=== Begin Enclosure ===

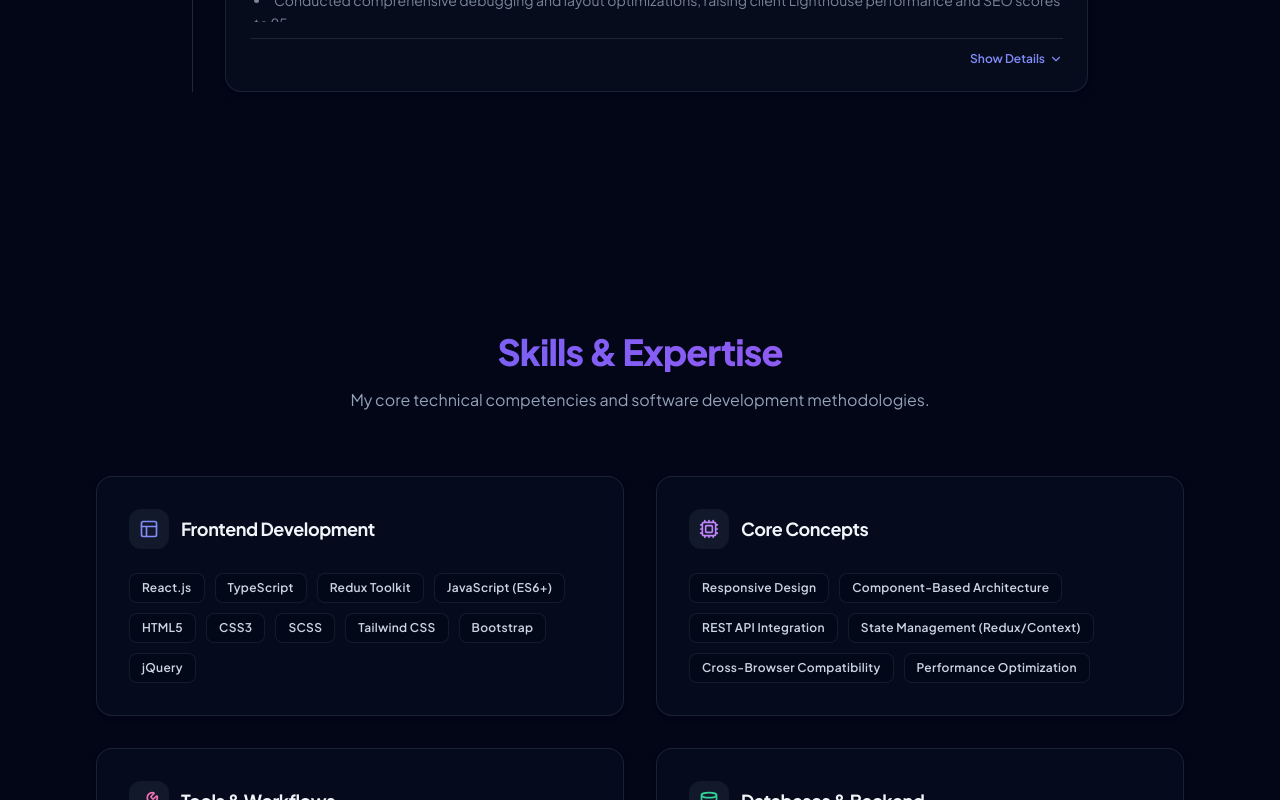
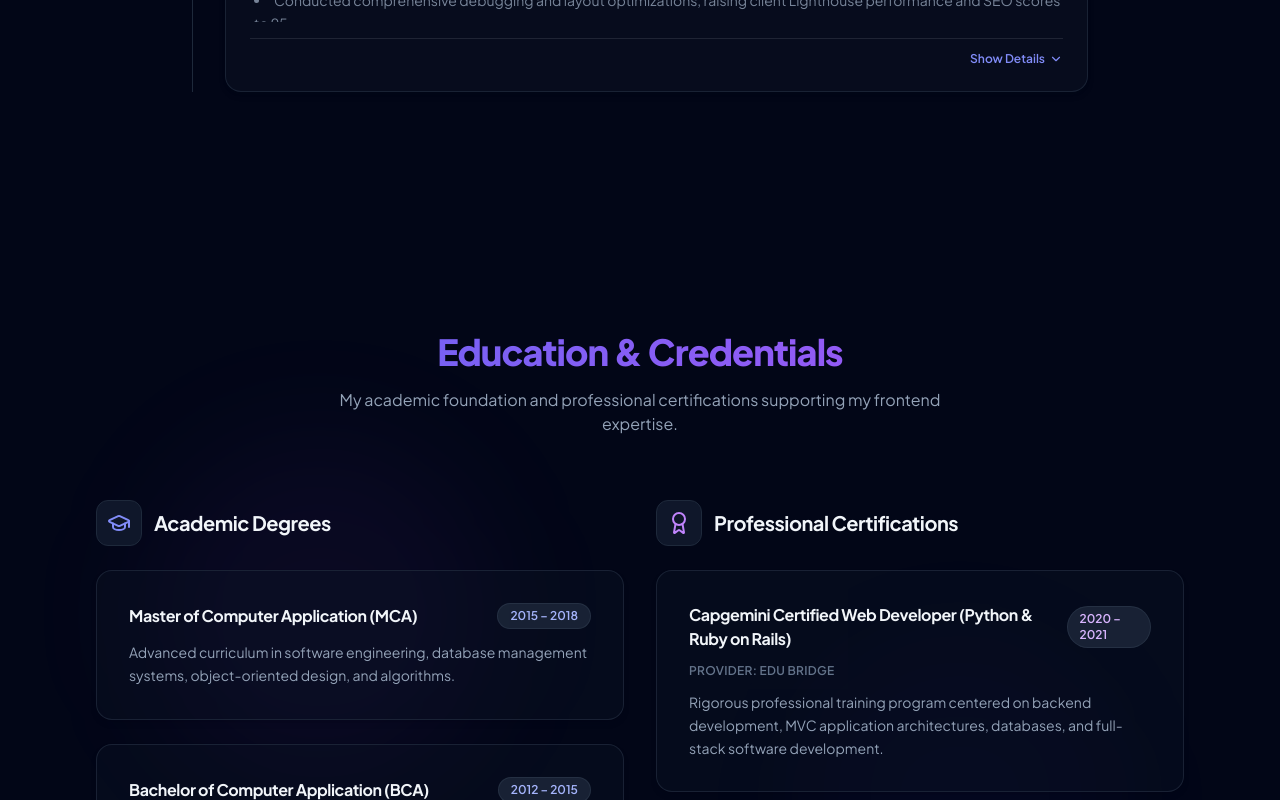
Before and after one commit to Namithakannoth/NamithaKannothVeedu-Personal-Portfolio, a React (Vite) app: page / in a window 1280 px wide. Shown: the part 2000-2800 px from the top of the page. Built offline with nearby package versions, Linux system fonts and the light colour scheme.

Commit message:
feat: add education and certifications credentials section

```diff
--- a/src/App.jsx
+++ b/src/App.jsx
@@ -2,6 +2,7 @@ import { useState, useEffect } from 'react';
 import Navbar from './components/Navbar';
 import Hero from './components/Hero';
 import Journey from './components/Journey';
+import Education from './components/Education';
 import Skills from './components/Skills';
 import Services from './components/Services';
 import Projects from './components/Projects';
@@ -51,6 +52,9 @@ export default function App() {
 
         {/* Experience & Rebranded Break Timeline */}
         <Journey darkMode={darkMode} />
+
+        {/* Education & Credentials Board */}
+        <Education darkMode={darkMode} />
 
         {/* Technical Skills Board */}
         <Skills darkMode={darkMode} />
--- /dev/null
+++ b/src/components/Education.jsx
@@ -0,0 +1,144 @@
+import { GraduationCap, Award } from 'lucide-react';
+
+export default function Education({ darkMode }) {
+  const educationItems = [
+    {
+      degree: 'Master of Computer Application (MCA)',
+      period: '2015 – 2018',
+      description: 'Advanced curriculum in software engineering, database management systems, object-oriented design, and algorithms.'
+    },
+    {
+      degree: 'Bachelor of Computer Application (BCA)',
+      period: '2012 – 2015',
+      description: 'Foundational study in programming paradigms, data structures, web technologies, and systems analysis.'
+    }
+  ];
+
+  const certificationItems = [
+    {
+      title: 'Capgemini Certified Web Developer (Python & Ruby on Rails)',
+      provider: 'Edu Bridge',
+      period: '2020 – 2021',
+      description: 'Rigorous professional training program centered on backend development, MVC application architectures, databases, and full-stack software development.'
+    }
+  ];
+
+  return (
+    <section
+      id="education"
+      className={`py-24 relative overflow-hidden transition-colors duration-300 ${
+        darkMode ? 'bg-slate-950 text-slate-100' : 'bg-slate-50 text-slate-800'
+      }`}
+    >
+      {/* Background glow highlights */}
+      <div className="absolute top-1/2 left-1/4 -translate-x-1/2 -translate-y-1/2 w-[350px] h-[350px] bg-purple-500/5 rounded-full blur-3xl pointer-events-none" />
+      <div className="absolute bottom-1/4 right-1/4 translate-x-1/2 translate-y-1/2 w-[350px] h-[350px] bg-indigo-500/5 rounded-full blur-3xl pointer-events-none animate-pulse-slow" />
+
+      <div className="max-w-6xl mx-auto px-6 lg:px-8 relative z-10">
+
+        {/* Section Heading */}
+        <div className="text-center mb-16">
+          <h2 className="text-3xl sm:text-4xl font-extrabold tracking-tight mb-4 text-transparent bg-clip-text bg-gradient-to-r from-indigo-500 to-purple-500">
+            Education & Credentials
+          </h2>
+          <p className={`text-base max-w-2xl mx-auto ${darkMode ? 'text-slate-400' : 'text-slate-600'}`}>
+            My academic foundation and professional certifications supporting my frontend expertise.
+          </p>
+        </div>
+
+        {/* Layout Grid */}
+        <div className="grid grid-cols-1 lg:grid-cols-2 gap-8 items-start">
+
+          {/* Education Column */}
+          <div className="space-y-6">
+            <div className="flex items-center gap-3 mb-6">
+              <span className={`p-2.5 rounded-xl ${
+                darkMode ? 'bg-slate-900 border border-slate-800 text-indigo-400' : 'bg-white border border-slate-200 text-indigo-600 shadow-sm'
+              }`}>
+                <GraduationCap className="w-6 h-6" />
+              </span>
+              <h3 className="text-xl font-bold tracking-tight">Academic Degrees</h3>
+            </div>
+
+            {educationItems.map((item, idx) => (
+              <div
+                key={idx}
+                className={`p-6 sm:p-8 rounded-2xl border transition-all duration-300 hover:shadow-lg hover:-translate-y-0.5 ${
+                  darkMode
+                    ? 'bg-slate-900/30 border-slate-800/80 hover:border-indigo-500/30 hover:bg-slate-900/55 shadow-md shadow-slate-950/20'
+                    : 'bg-white border-slate-200/80 hover:border-indigo-200 hover:bg-slate-50/50 shadow-sm'
+                }`}
+              >
+                <div className="flex flex-col sm:flex-row sm:items-center justify-between gap-2 mb-3">
+                  <h4 className="text-base font-bold tracking-tight">
+                    {item.degree}
+                  </h4>
+                  <span className={`inline-block px-3 py-1 rounded-full text-xs font-semibold self-start sm:self-center ${
+                    darkMode
+                      ? 'bg-slate-800/80 text-indigo-300 border border-slate-700/50'
+                      : 'bg-indigo-50 text-indigo-700 border border-indigo-100/50'
+                  }`}>
+                    {item.period}
+                  </span>
+                </div>
+                <p className={`text-sm leading-relaxed ${
+                  darkMode ? 'text-slate-400' : 'text-slate-600'
+                }`}>
+                  {item.description}
+                </p>
+              </div>
+            ))}
+          </div>
+
+          {/* Certifications Column */}
+          <div className="space-y-6">
+            <div className="flex items-center gap-3 mb-6">
+              <span className={`p-2.5 rounded-xl ${
+                darkMode ? 'bg-slate-900 border border-slate-800 text-purple-400' : 'bg-white border border-slate-200 text-purple-600 shadow-sm'
+              }`}>
+                <Award className="w-6 h-6" />
+              </span>
+              <h3 className="text-xl font-bold tracking-tight">Professional Certifications</h3>
+            </div>
+
+            {certificationItems.map((item, idx) => (
+              <div
+                key={idx}
+                className={`p-6 sm:p-8 rounded-2xl border transition-all duration-300 hover:shadow-lg hover:-translate-y-0.5 ${
+                  darkMode
+                    ? 'bg-slate-900/30 border-slate-800/80 hover:border-purple-500/30 hover:bg-slate-900/55 shadow-md shadow-slate-950/20'
+                    : 'bg-white border-slate-200/80 hover:border-purple-200 hover:bg-slate-50/50 shadow-sm'
+                }`}
+              >
+                <div className="flex flex-col sm:flex-row sm:items-center justify-between gap-2 mb-3">
+                  <h4 className="text-base font-bold tracking-tight">
+                    {item.title}
+                  </h4>
+                  <span className={`inline-block px-3 py-1 rounded-full text-xs font-semibold self-start sm:self-center ${
+                    darkMode
+                      ? 'bg-slate-800/80 text-purple-300 border border-slate-700/50'
+                      : 'bg-purple-50 text-purple-700 border border-purple-100/50'
+                  }`}>
+                    {item.period}
+                  </span>
+                </div>
+                <div className={`text-xs font-semibold mb-3 tracking-wide uppercase ${
+                  darkMode ? 'text-slate-500' : 'text-slate-400'
+                }`}>
+                  Provider: {item.provider}
+                </div>
+                <p className={`text-sm leading-relaxed ${
+                  darkMode ? 'text-slate-400' : 'text-slate-600'
+                }`}>
+                  {item.description}
+                </p>
+              </div>
+            ))}
+          </div>
+
+        </div>
+
+      </div>
+    </section>
+  );
+}
--- a/src/components/Navbar.jsx
+++ b/src/components/Navbar.jsx
@@ -20,6 +20,7 @@ export default function Navbar({ darkMode, toggleDarkMode }) {
   const navLinks = [
     { name: 'Home', href: '#home' },
     { name: 'Journey', href: '#journey' },
+    { name: 'Education', href: '#education' },
     { name: 'Skills', href: '#skills' },
     { name: 'Services', href: '#services' },
     { name: 'Projects', href: '#projects' },
```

=== End Enclosure ===

● BRIEF
Repeat, word for word, each of the records, omitting any image they hold.

● EXERCISE RESPONSE
Before and after one commit to Namithakannoth/NamithaKannothVeedu-Personal-Portfolio, a React (Vite) app: page / in a window 1280 px wide. Shown: the part 2000-2800 px from the top of the page. Built offline with nearby package versions, Linux system fonts and the light colour scheme.

Commit message:
feat: add education and certifications credentials section

```diff
--- a/src/App.jsx
+++ b/src/App.jsx
@@ -2,6 +2,7 @@ import { useState, useEffect } from 'react';
 import Navbar from './components/Navbar';
 import Hero from './components/Hero';
 import Journey from './components/Journey';
+import Education from './components/Education';
 import Skills from './components/Skills';
 import Services from './components/Services';
 import Projects from './components/Projects';
@@ -51,6 +52,9 @@ export default function App() {
 
         {/* Experience & Rebranded Break Timeline */}
         <Journey darkMode={darkMode} />
+
+        {/* Education & Credentials Board */}
+        <Education darkMode={darkMode} />
 
         {/* Technical Skills Board */}
         <Skills darkMode={darkMode} />
--- /dev/null
+++ b/src/components/Education.jsx
@@ -0,0 +1,144 @@
+import { GraduationCap, Award } from 'lucide-react';
+
+export default function Education({ darkMode }) {
+  const educationItems = [
+    {
+      degree: 'Master of Computer Application (MCA)',
+      period: '2015 – 2018',
+      description: 'Advanced curriculum in software engineering, database management systems, object-oriented design, and algorithms.'
+    },
+    {
+      degree: 'Bachelor of Computer Application (BCA)',
+      period: '2012 – 2015',
+      description: 'Foundational study in programming paradigms, data structures, web technologies, and systems analysis.'
+    }
+  ];
+
+  const certificationItems = [
+    {
+      title: 'Capgemini Certified Web Developer (Python & Ruby on Rails)',
+      provider: 'Edu Bridge',
+      period: '2020 – 2021',
+      description: 'Rigorous professional training program centered on backend development, MVC application architectures, databases, and full-stack software development.'
+    }
+  ];
+
+  return (
+    <section
+      id="education"
+      className={`py-24 relative overflow-hidden transition-colors duration-300 ${
+        darkMode ? 'bg-slate-950 text-slate-100' : 'bg-slate-50 text-slate-800'
+      }`}
+    >
+      {/* Background glow highlights */}
+      <div className="absolute top-1/2 left-1/4 -translate-x-1/2 -translate-y-1/2 w-[350px] h-[350px] bg-purple-500/5 rounded-full blur-3xl pointer-events-none" />
+      <div className="absolute bottom-1/4 right-1/4 translate-x-1/2 translate-y-1/2 w-[350px] h-[350px] bg-indigo-500/5 rounded-full blur-3xl pointer-events-none animate-pulse-slow" />
+
+      <div className="max-w-6xl mx-auto px-6 lg:px-8 relative z-10">
+
+        {/* Section Heading */}
+        <div className="text-center mb-16">
+          <h2 className="text-3xl sm:text-4xl font-extrabold tracking-tight mb-4 text-transparent bg-clip-text bg-gradient-to-r from-indigo-500 to-purple-500">
+            Education & Credentials
+          </h2>
+          <p className={`text-base max-w-2xl mx-auto ${darkMode ? 'text-slate-400' : 'text-slate-600'}`}>
+            My academic foundation and professional certifications supporting my frontend expertise.
+          </p>
+        </div>
+
+        {/* Layout Grid */}
+        <div className="grid grid-cols-1 lg:grid-cols-2 gap-8 items-start">
+
+          {/* Education Column */}
+          <div className="space-y-6">
+            <div className="flex items-center gap-3 mb-6">
+              <span className={`p-2.5 rounded-xl ${
+                darkMode ? 'bg-slate-900 border border-slate-800 text-indigo-400' : 'bg-white border border-slate-200 text-indigo-600 shadow-sm'
+              }`}>
+                <GraduationCap className="w-6 h-6" />
+              </span>
+              <h3 className="text-xl font-bold tracking-tight">Academic Degrees</h3>
+            </div>
+
+            {educationItems.map((item, idx) => (
+              <div
+                key={idx}
+                className={`p-6 sm:p-8 rounded-2xl border transition-all duration-300 hover:shadow-lg hover:-translate-y-0.5 ${
+                  darkMode
+                    ? 'bg-slate-900/30 border-slate-800/80 hover:border-indigo-500/30 hover:bg-slate-900/55 shadow-md shadow-slate-950/20'
+                    : 'bg-white border-slate-200/80 hover:border-indigo-200 hover:bg-slate-50/50 shadow-sm'
+                }`}
+              >
+                <div className="flex flex-col sm:flex-row sm:items-center justify-between gap-2 mb-3">
+                  <h4 className="text-base font-bold tracking-tight">
+                    {item.degree}
+                  </h4>
+                  <span className={`inline-block px-3 py-1 rounded-full text-xs font-semibold self-start sm:self-center ${
+                    darkMode
+                      ? 'bg-slate-800/80 text-indigo-300 border border-slate-700/50'
+                      : 'bg-indigo-50 text-indigo-700 border border-indigo-100/50'
+                  }`}>
+                    {item.period}
+                  </span>
+                </div>
+                <p className={`text-sm leading-relaxed ${
+                  darkMode ? 'text-slate-400' : 'text-slate-600'
+                }`}>
+                  {item.description}
+                </p>
+              </div>
+            ))}
+          </div>
+
+          {/* Certifications Column */}
+          <div className="space-y-6">
+            <div className="flex items-center gap-3 mb-6">
+              <span className={`p-2.5 rounded-xl ${
+                darkMode ? 'bg-slate-900 border border-slate-800 text-purple-400' : 'bg-white border border-slate-200 text-purple-600 shadow-sm'
+              }`}>
+                <Award className="w-6 h-6" />
+              </span>
+              <h3 className="text-xl font-bold tracking-tight">Professional Certifications</h3>
+            </div>
+
+            {certificationItems.map((item, idx) => (
+              <div
+                key={idx}
+                className={`p-6 sm:p-8 rounded-2xl border transition-all duration-300 hover:shadow-lg hover:-translate-y-0.5 ${
+                  darkMode
+                    ? 'bg-slate-900/30 border-slate-800/80 hover:border-purple-500/30 hover:bg-slate-900/55 shadow-md shadow-slate-950/20'
+                    : 'bg-white border-slate-200/80 hover:border-purple-200 hover:bg-slate-50/50 shadow-sm'
+                }`}
+              >
+                <div className="flex flex-col sm:flex-row sm:items-center justify-between gap-2 mb-3">
+                  <h4 className="text-base font-bold tracking-tight">
+                    {item.title}
+                  </h4>
+                  <span className={`inline-block px-3 py-1 rounded-full text-xs font-semibold self-start sm:self-center ${
+                    darkMode
+                      ? 'bg-slate-800/80 text-purple-300 border border-slate-700/50'
+                      : 'bg-purple-50 text-purple-700 border border-purple-100/50'
+                  }`}>
+                    {item.period}
+                  </span>
+                </div>
+                <div className={`text-xs font-semibold mb-3 tracking-wide uppercase ${
+                  darkMode ? 'text-slate-500' : 'text-slate-400'
+                }`}>
+                  Provider: {item.provider}
+                </div>
+                <p className={`text-sm leading-relaxed ${
+                  darkMode ? 'text-slate-400' : 'text-slate-600'
+                }`}>
+                  {item.description}
+                </p>
+              </div>
+            ))}
+          </div>
+
+        </div>
+
+      </div>
+    </section>
+  );
+}
--- a/src/components/Navbar.jsx
+++ b/src/components/Navbar.jsx
@@ -20,6 +20,7 @@ export default function Navbar({ darkMode, toggleDarkMode }) {
   const navLinks = [
     { name: 'Home', href: '#home' },
     { name: 'Journey', href: '#journey' },
+    { name: 'Education', href: '#education' },
     { name: 'Skills', href: '#skills' },
     { name: 'Services', href: '#services' },
     { name: 'Projects', href: '#projects' },
```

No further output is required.